"I'd like you to meet my friend, John Jones. And this here is John's wife."
Hello? I didn't get that. Is there a man with brain so numb that he'd make such an introduction today? Yet that's how the field guides present songbirds to us.
"Behold, this resplendent organism is a vermilion flycatcher. And this dingy creature skulking in the background is the female."
The compilers of guides are generally quite civilized people (ah, there! Kenn), but woefully constrained by the results of evolution. And so it goes: scarlet tanager, black-throated blue warbler, rose-breasted grosbeak-the colorful male reaps the nomenclatural glory.
Yet, in the naming game, alternatives seldom cover all bases, either. Nashville warbler, Philadelphia vireo?

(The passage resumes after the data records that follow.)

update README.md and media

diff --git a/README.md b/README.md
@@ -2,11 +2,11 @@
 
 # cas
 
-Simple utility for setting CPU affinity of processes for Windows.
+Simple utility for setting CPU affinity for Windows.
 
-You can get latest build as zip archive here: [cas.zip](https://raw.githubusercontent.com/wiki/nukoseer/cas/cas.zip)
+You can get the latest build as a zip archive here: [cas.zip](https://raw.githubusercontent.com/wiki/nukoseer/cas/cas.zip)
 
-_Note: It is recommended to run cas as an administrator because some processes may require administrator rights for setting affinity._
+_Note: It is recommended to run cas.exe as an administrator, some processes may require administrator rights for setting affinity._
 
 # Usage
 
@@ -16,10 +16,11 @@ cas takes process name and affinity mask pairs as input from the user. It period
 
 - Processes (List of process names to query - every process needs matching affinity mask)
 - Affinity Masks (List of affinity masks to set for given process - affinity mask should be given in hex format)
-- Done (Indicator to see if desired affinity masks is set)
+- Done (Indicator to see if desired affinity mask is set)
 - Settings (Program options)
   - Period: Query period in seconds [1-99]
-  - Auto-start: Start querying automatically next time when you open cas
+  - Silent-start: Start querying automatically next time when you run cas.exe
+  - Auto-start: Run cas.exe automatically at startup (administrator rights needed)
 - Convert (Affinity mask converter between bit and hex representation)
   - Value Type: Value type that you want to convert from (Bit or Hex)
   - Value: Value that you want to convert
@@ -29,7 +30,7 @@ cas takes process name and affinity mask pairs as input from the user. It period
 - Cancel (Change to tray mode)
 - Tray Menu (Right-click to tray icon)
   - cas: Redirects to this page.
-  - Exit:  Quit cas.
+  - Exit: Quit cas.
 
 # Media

They don't make much sense, often being based on the place where an unfortunate individual met his fate at the hands of an old-time, gun-toting collector and became a "type specimen." In such cases, a different sort of chauvinism prevails. Alexander Skutch, the expatriate Baltimorean who first illuminated Central American birdlife for science, pointed out that a more appropriate name for the Tennessee warbler would be "coffee warbler;" after all, this species spends more of its life in the neotropics frequenting shade trees on coffee plantations than during its brief breeding season in North America.
Harris' sparrow, Townsend's solitaire? They take their names from old-time, gun-toting collectors or some pal of theirs, most likely of the masculine gender.
But for me there's a silver lining. Given a simple book about birds as a child, I looked out a window and saw a black bird with red on its wings. I dutifully turned the pages until I came to "Red-winged Blackbird." So, I had reached my first milestone in ornithology by putting a name to a bird. It may have been some years later that I discovered his mate looked diferent, but at least I was on my way to becoming a birder.